Task instructions: Copy every line of the records below where the word "notebooks" occurs.

---------- Record extracts ----------

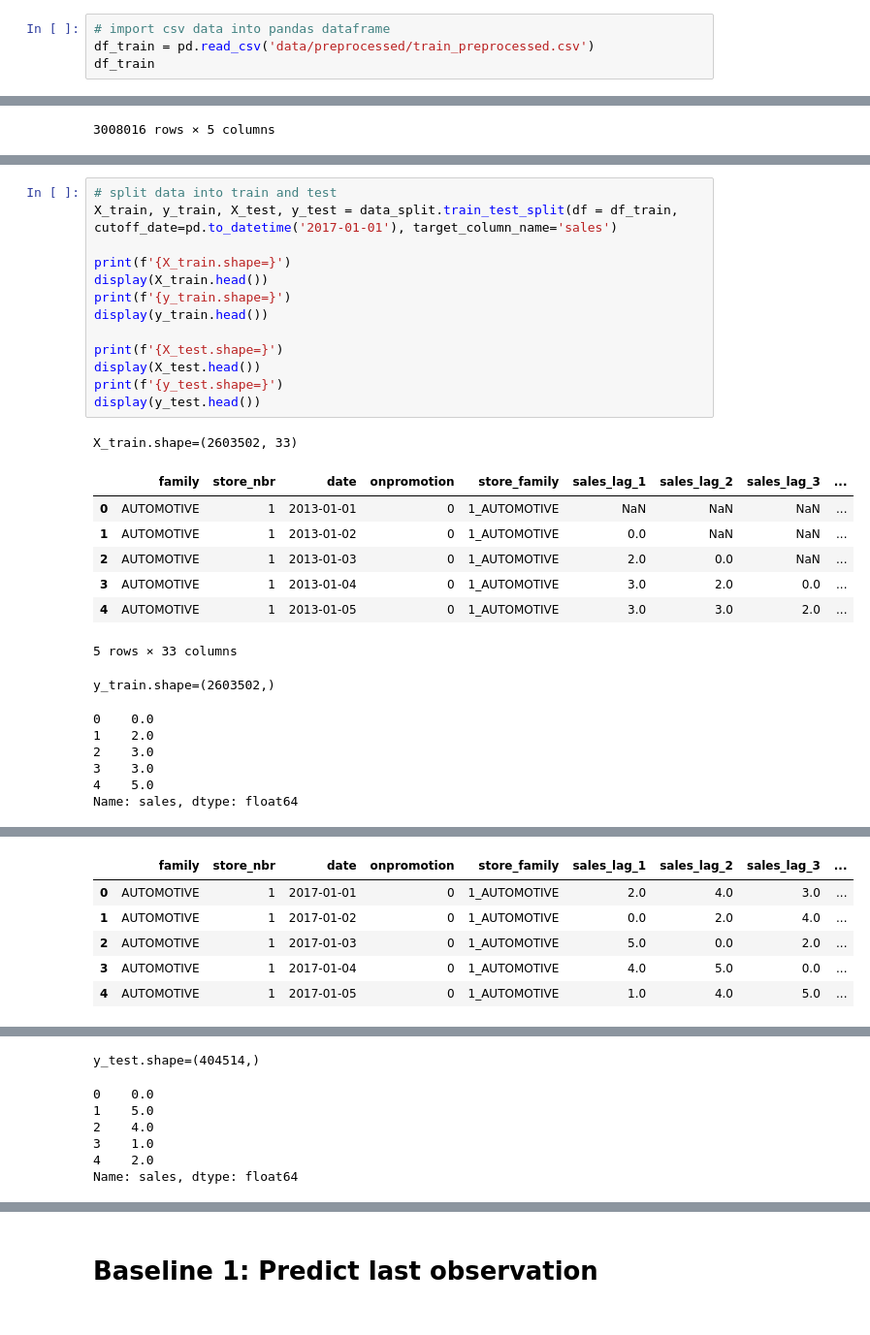
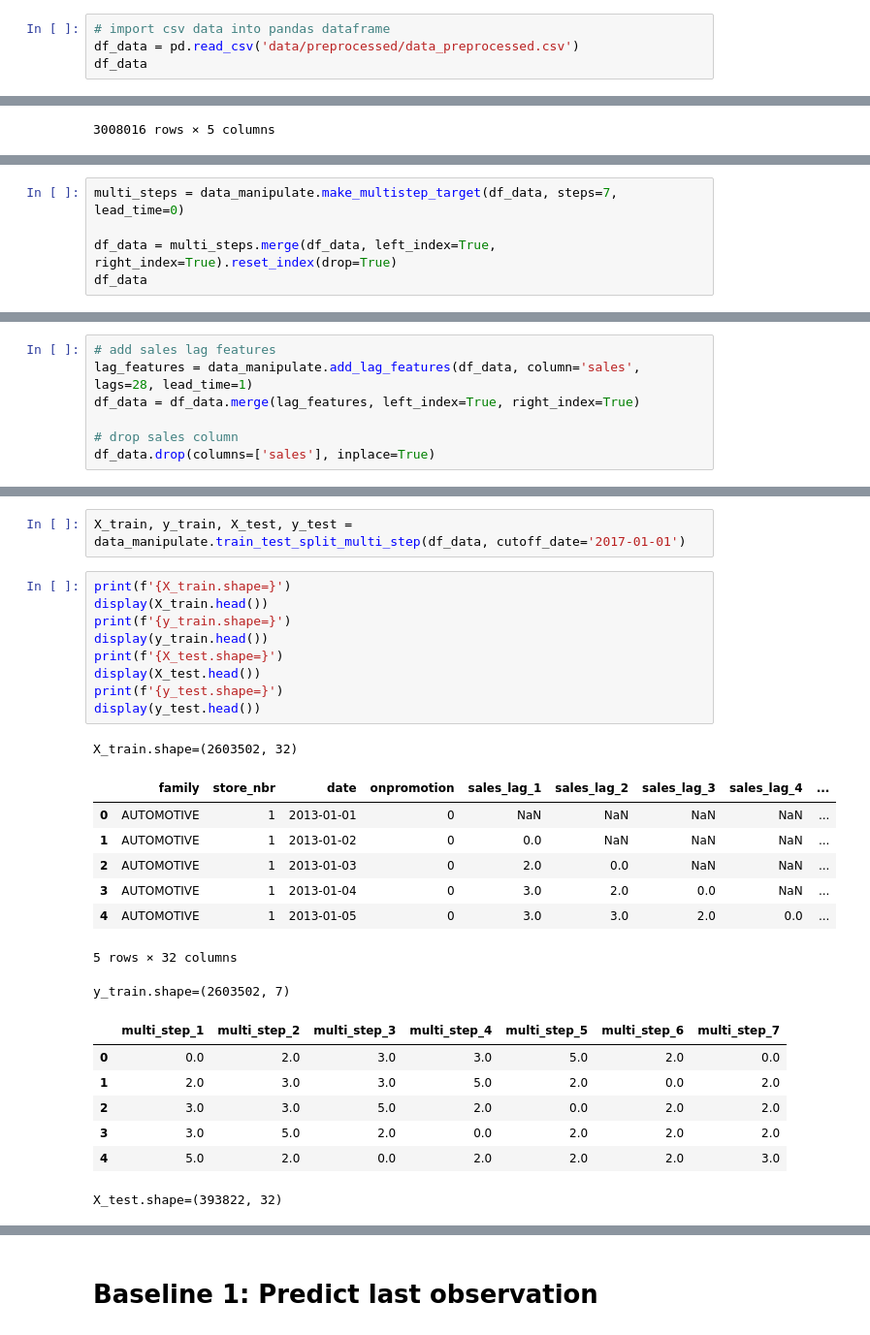
Before and after one commit to ani-portfolio/2_multi_step_sales_forecasting, a Jupyter notebook: notebooks/04_baseline_models.ipynb, the cells around one changed output, grey strips where cells are left out. Shown: that part at 97% size. Drawn from its saved outputs; the diff is of its cells as text.

Commit message:
direct multi step

```diff
--- a/notebooks/04_baseline_models.ipynb
+++ b/notebooks/04_baseline_models.ipynb
@@ -26,7 +26,7 @@ from src import data_split
 # %%
 # import csv data into pandas dataframe
-df_train = pd.read_csv('data/preprocessed/train_preprocessed.csv')
-df_train
+df_data = pd.read_csv('data/preprocessed/data_preprocessed.csv')
+df_data
 # %% [output]
 |  | family | store_nbr | date | sales | onpromotion |
 | 0 | AUTOMOTIVE | 1 | 2013-01-01 | 0.0 | 0 |
@@ -63,0 +48,5 @@ df_train.shape=(3008016, 34)
+# %%
+multi_steps = data_manipulate.make_multistep_target(df_data, steps=7, lead_time=0)
+
+df_data = multi_steps.merge(df_data, left_index=True, right_index=True).reset_index(drop=True)
+df_data
@@ -63,0 +71,7 @@ df_train.shape=(3008016, 34)
+# %%
+# add sales lag features
+lag_features = data_manipulate.add_lag_features(df_data, column='sales', lags=28, lead_time=1)
+df_data = df_data.merge(lag_features, left_index=True, right_index=True)
+
+# drop sales column
+df_data.drop(columns=['sales'], inplace=True)
@@ -64,29 +90,28 @@ df_train.shape=(3008016, 34)
+# %%
+X_train, y_train, X_test, y_test = data_manipulate.train_test_split_multi_step(df_data, cutoff_date='2017-01-01')
 # %%
-# split data into train and test
-X_train, y_train, X_test, y_test = data_split.train_test_split(df = df_train, cutoff_date=pd.to_datetime('2017-01-01'), target_column_name='sales')
-
 print(f'{X_train.shape=}')
 display(X_train.head())
 print(f'{y_train.shape=}')
 display(y_train.head())
-
 print(f'{X_test.shape=}')
 display(X_test.head())
 print(f'{y_test.shape=}')
 display(y_test.head())
 # %% [output]
-X_train.shape=(2603502, 33)
+X_train.shape=(2603502, 32)
-|  | family | store_nbr | date | onpromotion | store_family | sales_lag_1 | sales_lag_2 | sales_lag_3 | ... |
-| 0 | AUTOMOTIVE | 1 | 2013-01-01 | 0 | 1_AUTOMOTIVE | NaN | NaN | NaN | ... |
-| 1 | AUTOMOTIVE | 1 | 2013-01-02 | 0 | 1_AUTOMOTIVE | 0.0 | NaN | NaN | ... |
-| 2 | AUTOMOTIVE | 1 | 2013-01-03 | 0 | 1_AUTOMOTIVE | 2.0 | 0.0 | NaN | ... |
-| 3 | AUTOMOTIVE | 1 | 2013-01-04 | 0 | 1_AUTOMOTIVE | 3.0 | 2.0 | 0.0 | ... |
-| 4 | AUTOMOTIVE | 1 | 2013-01-05 | 0 | 1_AUTOMOTIVE | 3.0 | 3.0 | 2.0 | ... |
+|  | family | store_nbr | date | onpromotion | sales_lag_1 | sales_lag_2 | sales_lag_3 | sales_lag_4 | ... |
+| 0 | AUTOMOTIVE | 1 | 2013-01-01 | 0 | NaN | NaN | NaN | NaN | ... |
+| 1 | AUTOMOTIVE | 1 | 2013-01-02 | 0 | 0.0 | NaN | NaN | NaN | ... |
+| 2 | AUTOMOTIVE | 1 | 2013-01-03 | 0 | 2.0 | 0.0 | NaN | NaN | ... |
+| 3 | AUTOMOTIVE | 1 | 2013-01-04 | 0 | 3.0 | 2.0 | 0.0 | NaN | ... |
+| 4 | AUTOMOTIVE | 1 | 2013-01-05 | 0 | 3.0 | 3.0 | 2.0 | 0.0 | ... |
-5 rows × 33 columns
+5 rows × 32 columns
-y_train.shape=(2603502,)
+y_train.shape=(2603502, 7)
+|  | multi_step_1 | multi_step_2 | multi_step_3 | multi_step_4 | multi_step_5 | multi_step_6 | multi_step_7 |
+| 0 | 0.0 | 2.0 | 3.0 | 3.0 | 5.0 | 2.0 | 0.0 |
+| 1 | 2.0 | 3.0 | 3.0 | 5.0 | 2.0 | 0.0 | 2.0 |
+| 2 | 3.0 | 3.0 | 5.0 | 2.0 | 0.0 | 2.0 | 2.0 |
+| 3 | 3.0 | 5.0 | 2.0 | 0.0 | 2.0 | 2.0 | 2.0 |
+| 4 | 5.0 | 2.0 | 0.0 | 2.0 | 2.0 | 2.0 | 3.0 |
-0    0.0
-1    2.0
-2    3.0
-3    3.0
-4    5.0
-Name: sales, dtype: float64
+X_test.shape=(393822, 32)
@@ -94,6 +124,0 @@ X_test.shape=(404514, 33)
-|  | family | store_nbr | date | onpromotion | store_family | sales_lag_1 | sales_lag_2 | sales_lag_3 | ... |
-| 0 | AUTOMOTIVE | 1 | 2017-01-01 | 0 | 1_AUTOMOTIVE | 2.0 | 4.0 | 3.0 | ... |
-| 1 | AUTOMOTIVE | 1 | 2017-01-02 | 0 | 1_AUTOMOTIVE | 0.0 | 2.0 | 4.0 | ... |
-| 2 | AUTOMOTIVE | 1 | 2017-01-03 | 0 | 1_AUTOMOTIVE | 5.0 | 0.0 | 2.0 | ... |
-| 3 | AUTOMOTIVE | 1 | 2017-01-04 | 0 | 1_AUTOMOTIVE | 4.0 | 5.0 | 0.0 | ... |
-| 4 | AUTOMOTIVE | 1 | 2017-01-05 | 0 | 1_AUTOMOTIVE | 1.0 | 4.0 | 5.0 | ... |
@@ -101,7 +125,0 @@ X_test.shape=(404514, 33)
-y_test.shape=(404514,)
-0    0.0
-1    5.0
-2    4.0
-3    1.0
-4    2.0
-Name: sales, dtype: float64
```
Also changed, not shown: parts of 27 cells of this notebook, 11 other files.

----------

Output below:
Before and after one commit to ani-portfolio/2_multi_step_sales_forecasting, a Jupyter notebook: notebooks/04_baseline_models.ipynb, the cells around one changed output, grey strips where cells are left out. Shown: that part at 97% size. Drawn from its saved outputs; the diff is of its cells as text.
--- a/notebooks/04_baseline_models.ipynb
+++ b/notebooks/04_baseline_models.ipynb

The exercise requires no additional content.